With its sprawling tapestry and mini-series length, Edward Yang’s 1991 gangster drama deserves the label of "epic" and warrants comparison to Francis Ford Coppola’s "The Godfather."
Made by a movie-lover for movie-lovers. And even those who don’t qualify may still enjoy the hell out of it.
An excellent hybrid gangster/neo-noir film that delivers with both barrels.
One of the most popular, widely-loved films to win Best Picture in the last half-century and an example of grand entertainment.
An affecting and endearing collaboration between Miyazaki and Kondo, it weds a coming-of-age story with a flight of fancy to good effect.

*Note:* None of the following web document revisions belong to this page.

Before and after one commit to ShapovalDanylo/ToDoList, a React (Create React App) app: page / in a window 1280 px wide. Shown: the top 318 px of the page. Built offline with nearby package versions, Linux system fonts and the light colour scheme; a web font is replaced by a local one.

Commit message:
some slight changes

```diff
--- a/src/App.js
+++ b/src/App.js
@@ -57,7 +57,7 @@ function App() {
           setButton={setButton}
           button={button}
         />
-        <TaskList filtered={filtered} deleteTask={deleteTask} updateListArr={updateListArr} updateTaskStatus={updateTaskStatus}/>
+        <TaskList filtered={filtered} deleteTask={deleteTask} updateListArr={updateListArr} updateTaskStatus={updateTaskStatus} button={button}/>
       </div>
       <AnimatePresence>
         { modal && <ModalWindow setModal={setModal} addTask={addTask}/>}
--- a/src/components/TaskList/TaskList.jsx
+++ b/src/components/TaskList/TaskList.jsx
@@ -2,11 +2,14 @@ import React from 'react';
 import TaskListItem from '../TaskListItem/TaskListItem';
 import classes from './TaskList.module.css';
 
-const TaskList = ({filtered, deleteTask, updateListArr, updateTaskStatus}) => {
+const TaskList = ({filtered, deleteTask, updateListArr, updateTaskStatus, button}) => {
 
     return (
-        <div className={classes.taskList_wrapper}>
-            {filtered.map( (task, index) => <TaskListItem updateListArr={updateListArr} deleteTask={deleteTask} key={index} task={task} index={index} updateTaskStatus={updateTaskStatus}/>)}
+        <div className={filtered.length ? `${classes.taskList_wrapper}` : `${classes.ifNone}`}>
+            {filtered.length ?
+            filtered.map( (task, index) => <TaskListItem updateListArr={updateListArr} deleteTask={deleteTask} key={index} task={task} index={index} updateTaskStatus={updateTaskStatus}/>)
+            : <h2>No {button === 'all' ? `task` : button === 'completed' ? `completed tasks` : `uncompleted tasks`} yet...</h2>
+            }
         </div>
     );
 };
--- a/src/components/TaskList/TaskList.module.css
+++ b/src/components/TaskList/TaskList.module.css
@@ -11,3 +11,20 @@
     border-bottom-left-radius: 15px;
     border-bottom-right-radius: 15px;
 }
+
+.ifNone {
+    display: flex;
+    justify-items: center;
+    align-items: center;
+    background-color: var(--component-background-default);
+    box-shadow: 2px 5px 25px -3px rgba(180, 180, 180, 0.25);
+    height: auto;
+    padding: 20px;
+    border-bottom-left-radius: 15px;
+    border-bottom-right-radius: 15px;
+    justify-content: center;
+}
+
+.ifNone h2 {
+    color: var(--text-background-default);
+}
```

U.S. Home Release Date: 2019-06-17
MPAA Rating: "R" (Violence, Profanity, Sexual Content, Brief Nudity)
Director: William Friedkin
Cast: Gene Hackman, Roy Scheider, Fernando Rey, Tony Lo Bianco, Marcel Bozzuffi, Frederic De Pasquale, Bill Hickman, Eddie Egan, Sonny Grosso

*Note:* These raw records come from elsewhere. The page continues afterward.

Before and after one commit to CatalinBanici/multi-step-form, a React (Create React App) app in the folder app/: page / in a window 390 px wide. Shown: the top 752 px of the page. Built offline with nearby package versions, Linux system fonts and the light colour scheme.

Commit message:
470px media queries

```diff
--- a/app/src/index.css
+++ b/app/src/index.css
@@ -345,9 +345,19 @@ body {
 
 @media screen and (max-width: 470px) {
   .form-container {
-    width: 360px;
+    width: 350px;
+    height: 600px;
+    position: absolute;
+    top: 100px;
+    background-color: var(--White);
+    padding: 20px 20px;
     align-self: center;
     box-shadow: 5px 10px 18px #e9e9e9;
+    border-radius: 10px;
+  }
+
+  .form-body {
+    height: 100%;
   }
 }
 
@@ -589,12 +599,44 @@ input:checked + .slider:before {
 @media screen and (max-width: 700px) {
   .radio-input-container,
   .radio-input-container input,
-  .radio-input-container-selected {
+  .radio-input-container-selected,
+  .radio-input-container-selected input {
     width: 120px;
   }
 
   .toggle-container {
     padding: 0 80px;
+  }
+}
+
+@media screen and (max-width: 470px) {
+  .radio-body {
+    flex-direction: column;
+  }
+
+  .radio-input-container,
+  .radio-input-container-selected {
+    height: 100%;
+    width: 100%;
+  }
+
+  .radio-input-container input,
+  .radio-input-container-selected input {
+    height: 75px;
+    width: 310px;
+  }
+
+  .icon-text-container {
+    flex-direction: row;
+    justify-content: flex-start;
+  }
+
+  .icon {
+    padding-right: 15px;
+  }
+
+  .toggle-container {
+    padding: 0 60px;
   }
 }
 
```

Its approach and style contrast markedly with the artificiality and lack of ingenuity that has infected the genre over the years.
The film’s imaginative approach offers an opportunity to explore the early roots of styles that were to become mainstream in Hollywood in the years and decades to follow.
Critical to a wider understanding of Bergman as a person and a filmmaker and represents one of his most dissected and discussed contributions to ‘60s cinema.
An unconventional tale of redemption that earns its ending by not falling prey to every cliché of the genre or giving in to the temptation to become too sentimental.